As a therapist you need to make a conscious effort to build that positive relationship in that very first session.

I consciously spend the first couple of minutes of every new patient assessment talking about everything other than their injury.

I ask if they found the clinic ok, what they have been up to earlier in the day, ask if they have anything they are looking forwards to later in the week…

It doesn’t really matter what the topic is, the purpose is to put the patient as ease and start the first steps to building rapport and that positive patient-therapist relationship.

Keep It Simple Stupid

Most of the patients we see are not medical professionals so why do so many therapists talk to them like they are?

Using fancy medical language and terminology might sound clever but it’s the fastest way to confuse your patients.

You need to speak a language that your patient can make sense of, that they understand, giving them the clarity they need about their diagnosis, prognosis and treatment plan.

The conversation you may have with a member of the MDT, discussing the management of a patient, would be different. In this situation using medical terminology is appropriate.

But not for your patient…

I’m not staying that you can’t use medical terminology, not at all.

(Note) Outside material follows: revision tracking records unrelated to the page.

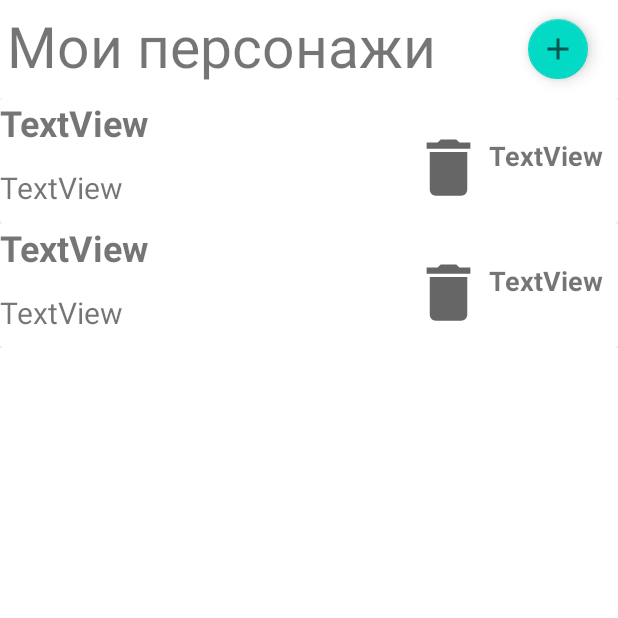
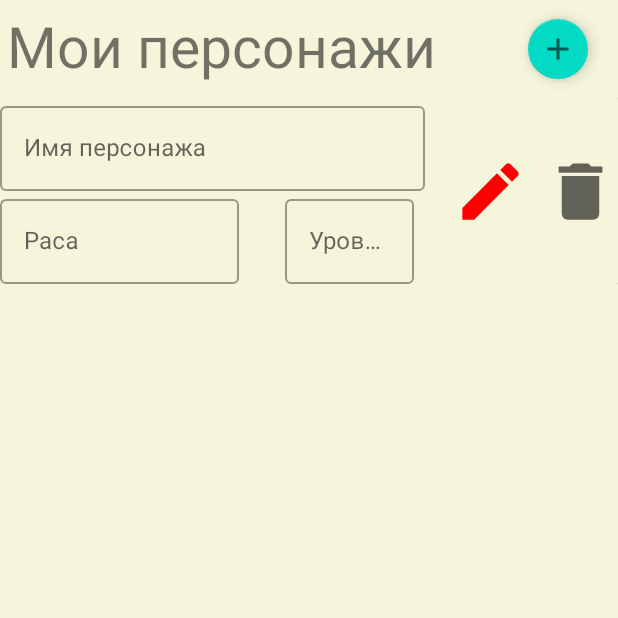
Before and after one commit to IssildurIl/dndList, an Android app: the ChooseCharacter screen opened through its navigation route, after a tap on an icon or button, on a phone screen of 412 x 824 dp, the top half of it. Run offline under Robolectric (Android 15) with nearby library versions, the phone set to English and light mode, and no system bars; our stand-ins replace Room's generated code; 3 statements that could not run were skipped; 2 other taps on this screen came first.

Commit message:
Разобраться с ресайкл, Переработать создание листа

```diff
--- a/app/src/main/java/com/example/dndlist/Fragment/ChooseCharacter.java
+++ b/app/src/main/java/com/example/dndlist/Fragment/ChooseCharacter.java
@@ -74,6 +74,11 @@ public class ChooseCharacter extends Fragment {
             public void onDeleteClick(int position) {
                 removeItem(position);
             }
+
+            @Override
+            public void onCorrectClick(int position) {
+
+            }
         });
         //mAdapter.setOnItemClickListener(position -> navController.navigate(R.id.go_to_characterList));
     }
@@ -86,8 +91,8 @@ public class ChooseCharacter extends Fragment {
     }
     public void createExampleList() {
         mExampleList = new ArrayList<>();
-        mExampleList.add(new Character("Vasya","gobbo",3));
-        mExampleList.add(new Character("V","g",3));
+//        mExampleList.add(new Character("Vasya","gobbo",3));
+//        mExampleList.add(new Character("V","g",3));
     }
     public void CreateCustomList(String name,String race, Integer pos){
         mExampleList = new ArrayList<>();
@@ -96,7 +101,7 @@ public class ChooseCharacter extends Fragment {
     }
 
     public void insertItem(int position) {
-        mExampleList.add(position, new Character("Vasya","gobbo",3));
+        mExampleList.add(position, new Character());
         mAdapter.notifyItemInserted(position);
     }
     public void removeItem(int position) {
--- a/app/src/main/java/com/example/dndlist/utils/RecycleView/RecycleViewAdaptor.java
+++ b/app/src/main/java/com/example/dndlist/utils/RecycleView/RecycleViewAdaptor.java
@@ -5,6 +5,7 @@ import android.content.Context;
 import android.view.LayoutInflater;
 import android.view.View;
 import android.view.ViewGroup;
+import android.widget.EditText;
 import android.widget.ImageView;
 import android.widget.TextView;
 
@@ -20,10 +21,12 @@ public class RecycleViewAdaptor extends RecyclerView.Adapter<RecycleViewAdaptor.
     private ArrayList<Character> mExampleList;
     Context context;
     private OnItemClickListener mListener;
+    public static int odd = 0 ;
 
     public interface OnItemClickListener{
         void onItemClick(int position);
         void onDeleteClick(int position);
+        void onCorrectClick(int position);
     }
     public void setOnItemClickListener(OnItemClickListener listener) {
         mListener = listener;
@@ -46,7 +49,7 @@ public class RecycleViewAdaptor extends RecyclerView.Adapter<RecycleViewAdaptor.
         Character currentItem = mExampleList.get(position);
         holder.tvName.setText(currentItem.getName());
         holder.tvRace.setText(currentItem.getRace());
-        holder.tvLvl.setText(String.valueOf(currentItem.getLvl())+" lvl");
+        holder.tvLvl.setText(currentItem.getLvl() +" lvl");
     }
 
     @Override
@@ -55,31 +58,58 @@ public class RecycleViewAdaptor extends RecyclerView.Adapter<RecycleViewAdaptor.
     }
 
     public static class CustomViewHolder extends RecyclerView.ViewHolder{
-        TextView tvName,tvRace,tvLvl;
-        ImageView mDeleteImage;
+        EditText tvName,tvRace,tvLvl;
+        ImageView mDeleteImage,mCorrImg;
         public CustomViewHolder(@NonNull View itemView, final OnItemClickListener listener) {
             super(itemView);
-            tvName = itemView.findViewById(R.id.textName);
-            tvRace = itemView.findViewById(R.id.textRace);
-            tvLvl = itemView.findViewById(R.id.textLvl);
+            tvName = itemView.findViewById(R.id.nameText);
+            tvRace = itemView.findViewById(R.id.raceText);
+            tvLvl = itemView.findViewById(R.id.lvlText);
+            mCorrImg = itemView.findViewById(R.id.corrImg);
             mDeleteImage = itemView.findViewById(R.id.delImg);
             itemView.setOnClickListener(v -> {
                 if (listener != null) {
                     int position = getAdapterPosition();
-                    if (position != RecyclerView.NO_POSITION) listener.onItemClick(position);
+                    if (position != RecyclerView.NO_POSITION)
+                        listener.onItemClick(position);
                 }
             });
-            mDeleteImage.setOnClickListener(new View.OnClickListener() {
-                @Override
-                public void onClick(View v) {
-                    if (listener != null) {
-                        int position = getAdapterPosition();
-                        if (position != RecyclerView.NO_POSITION) {
-                            listener.onDeleteClick(position);
+            mDeleteImage.setOnClickListener(v -> {
+                if (listener != null) {
+                    int position = getAdapterPosition();
+                    if (position != RecyclerView.NO_POSITION) {
+                        listener.onDeleteClick(position);
+                    }
+                }
+            });
+            mCorrImg.setOnClickListener(v -> {
+                if (listener != null) {
+                    int position = getAdapterPosition();
+                    if (position != RecyclerView.NO_POSITION) {
+                        listener.onCorrectClick(position);
+                        odd = odd+1;
+                        if ( odd % 2 == 0 ) {
+                            unlockEditText(tvName);
+                            unlockEditText(tvRace);
+                            unlockEditText(tvLvl);
+                        }
+                        else{
+                            lockEditText(tvName);
+                            lockEditText(tvRace);
+                            lockEditText(tvLvl);
                         }
                     }
                 }
             });
         }
     }
+
+    protected static void lockEditText(EditText text){
+        text.setFocusableInTouchMode(false);
+        text.setFocusable(false);
+    }
+    protected static void unlockEditText(EditText text){
+        text.setFocusableInTouchMode(true);
+        text.setFocusable(true);
+    }
 }
--- /dev/null
+++ b/app/src/main/res/drawable/ic_baseline_edit_24.xml
@@ -0,0 +1,5 @@
+<vector android:height="24dp" android:tint="#FF0000"
+    android:viewportHeight="24" android:viewportWidth="24"
+    android:width="24dp" xmlns:android="http://schemas.android.com/apk/res/android">
+    <path android:fillColor="@android:color/white" android:pathData="M3,17.25V21h3.75L17.81,9.94l-3.75,-3.75L3,17.25zM20.71,7.04c0.39,-0.39 0.39,-1.02 0,-1.41l-2.34,-2.34c-0.39,-0.39 -1.02,-0.39 -1.41,0l-1.83,1.83 3.75,3.75 1.83,-1.83z"/>
+</vector>
--- a/app/src/main/res/layout/fragment_choose_character.xml
+++ b/app/src/main/res/layout/fragment_choose_character.xml
@@ -5,7 +5,8 @@
     android:layout_width="match_parent"
     android:layout_height="match_parent"
     tools:context=".Fragment.ChooseCharacter"
-    android:id="@+id/fragment_choose_character">
+    android:id="@+id/fragment_choose_character"
+    android:background="#f5f5dc">
 
     <androidx.recyclerview.widget.RecyclerView
         android:id="@+id/chars_rec"
--- a/app/src/main/res/layout/recycleviewraw.xml
+++ b/app/src/main/res/layout/recycleviewraw.xml
@@ -3,7 +3,8 @@
     xmlns:app="http://schemas.android.com/apk/res-auto"
     xmlns:tools="http://schemas.android.com/tools"
     android:layout_width="match_parent"
-    android:layout_height="wrap_content">
+    android:layout_height="wrap_content"
+    >
 
     <androidx.cardview.widget.CardView
         android:layout_width="match_parent"
@@ -15,50 +16,90 @@
 
         <androidx.constraintlayout.widget.ConstraintLayout
             android:layout_width="match_parent"
-            android:layout_height="83dp">
+            android:layout_height="wrap_content"
+            android:background="#f5f5dc">
 
-            <TextView
+            <com.google.android.material.textfield.TextInputLayout
                 android:id="@+id/textName"
+                style="@style/Widget.MaterialComponents.TextInputLayout.OutlinedBox"
                 android:layout_width="283dp"
-                android:layout_height="46dp"
-                android:text="TextView"
+                android:layout_height="wrap_content"
+                android:hint="Имя персонажа"
                 android:textSize="24dp"
                 android:textStyle="bold"
                 app:layout_constraintStart_toStartOf="parent"
-                app:layout_constraintTop_toTopOf="parent" />
+                app:layout_constraintTop_toTopOf="parent">
 
-            <TextView
+                <com.google.android.material.textfield.TextInputEditText
+                    android:id="@+id/nameText"
+                    android:layout_width="match_parent"
+                    android:layout_height="wrap_content" />
+
+            </com.google.android.material.textfield.TextInputLayout>
+
+            <com.google.android.material.textfield.TextInputLayout
                 android:id="@+id/textRace"
+                style="@style/Widget.MaterialComponents.TextInputLayout.OutlinedBox"
                 android:layout_width="159dp"
-                android:layout_height="38dp"
-                android:text="TextView"
+                android:layout_height="wrap_content"
+                android:hint="Раса"
                 android:textSize="20dp"
                 app:layout_constraintBottom_toBottomOf="parent"
                 app:layout_constraintStart_toStartOf="parent"
-                app:layout_constraintTop_toBottomOf="@+id/textName" />
+                app:layout_constraintTop_toBottomOf="@+id/textName">
 
-            <TextView
+                <com.google.android.material.textfield.TextInputEditText
+                    android:id="@+id/raceText"
+                    android:layout_width="match_parent"
+                    android:layout_height="wrap_content" />
+
+            </com.google.android.material.textfield.TextInputLayout>
+
+            <com.google.android.material.textfield.TextInputLayout
                 android:id="@+id/textLvl"
+                style="@style/Widget.MaterialComponents.TextInputLayout.OutlinedBox"
                 android:layout_width="86dp"
-                android:layout_height="32dp"
+                android:layout_height="wrap_content"
                 android:layout_marginTop="24dp"
-                android:layout_marginBottom="24dp"
-                android:text="TextView"
+                android:layout_marginEnd="136dp"
+                android:hint="Уровень"
                 android:textSize="18dp"
                 android:textStyle="bold"
                 app:layout_constraintBottom_toBottomOf="parent"
                 app:layout_constraintEnd_toEndOf="parent"
-                app:layout_constraintTop_toTopOf="parent" />
+                app:layout_constraintTop_toTopOf="parent"
+                app:layout_constraintVertical_bias="1.0">
+
+                <com.google.android.material.textfield.TextInputEditText
+                    android:id="@+id/lvlText"
+                    android:layout_width="match_parent"
+                    android:layout_height="wrap_content" />
+
+            </com.google.android.material.textfield.TextInputLayout>
+
 
             <ImageView
                 android:id="@+id/delImg"
                 android:layout_width="50dp"
                 android:layout_height="50dp"
-                android:layout_marginEnd="2dp"
-                android:layout_marginBottom="12dp"
+                android:layout_marginTop="10dp"
+                android:layout_marginBottom="10dp"
                 app:layout_constraintBottom_toBottomOf="parent"
-                app:layout_constraintEnd_toStartOf="@+id/textLvl"
+                app:layout_constraintEnd_toEndOf="parent"
+                app:layout_constraintTop_toTopOf="parent"
                 app:srcCompat="@drawable/ic_baseline_delete_24" />
+
+            <ImageView
+                android:id="@+id/corrImg"
+                android:layout_width="50dp"
+                android:layout_height="50dp"
+                android:layout_marginTop="10dp"
+                android:layout_marginEnd="60dp"
+                android:layout_marginBottom="10dp"
+                app:layout_constraintBottom_toBottomOf="parent"
+                app:layout_constraintEnd_toEndOf="parent"
+                app:layout_constraintTop_toTopOf="parent"
+                app:srcCompat="@drawable/ic_baseline_edit_24" />
 
         </androidx.constraintlayout.widget.ConstraintLayout>
     </androidx.cardview.widget.CardView>
```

You just need to make sure you qualify and explain what you are saying to ensure patient understanding.

Next, learn a real simple way to ensure each patient you see understands what are saying and is 100% on board with your treatment plan.

Does Your Patient Understand The Treatment Plan?

Are you patients clear when they leave their first session with you about what their problem(s) is, their expected recovery and the steps needed to make a successful recovery?

Isn’t that the goal of the initial assessment?

Most New Grad Physio’s really struggle with this.

Their too focused in on the diagnosis and explaining this to the patient they forget about telling the patient what they are going to do to fix their symptoms and get them back to full function.

Very few patients care about their diagnosis, what they actually want is for you to take away their pain and get them back to their previous level of activity.

So, don’t fall into the trap that the most New Grad therapists do.

Think less about diagnosis and more about identifying PROBLEMS.

Once you have your list of problems then you can prescribe SOLUTIONS.

These solutions are your interventions – your hands-on treatments and rehab exercises.

Telling a patient they have anterior knee pain then just sending them away with some ‘glute’ rehab often doesn’t work.

Explaining to a patient their knee is overloaded because of problem X, Y or Z, then explaining how rehab exercise X, Y or Z will fix this problem will work.

You’re clearly linking your rehab exercise to the patient problem.

This is very different to just giving a patient a diagnosis then a list of exercises.

The exercise might be the same in the two above examples, but by communicating this information in a way the patient understands means they will go away and actually complete their home exercise programme.

Key Take-Aways

Building patient rapport starts from the first contact you have with your patient. Make a conscious effort to start a positive patient-therapist relationship from that first contact and you will reap the benefits as your patient adherence rates will improve massively.

Talk to your patients in a way they understand. Big fancy words may make you sound clever but there a one-way ticket to a lack of understanding and confusion for you patient.

Worry less about the diagnosis, instead, focus on providing solutions for the problems you identified.

Communication is key to patient understanding and adhere to your treatment plan.

Employ the above tips with your next patient to improve the patient experience and in turn get quicker resolution of patient symptoms and improved home exercise programme adherence rates.

Andy Barker
The New Grad Physio Mentor

If you found reading this blog post useful you will also find BIG value in my book ‘How To Become A Competent, Confident & Competitive New Grad Physio.’

In the book I show you WHY you need the 3 C’s; COMPETENCY, CONFIDENCE & COMPETITIVENESS, and HOW to gain these skill-sets to enjoy a successful start to your career as a New Grad Physio, Sports Therapist or Sports Rehabilitator.

Find out more about the book here.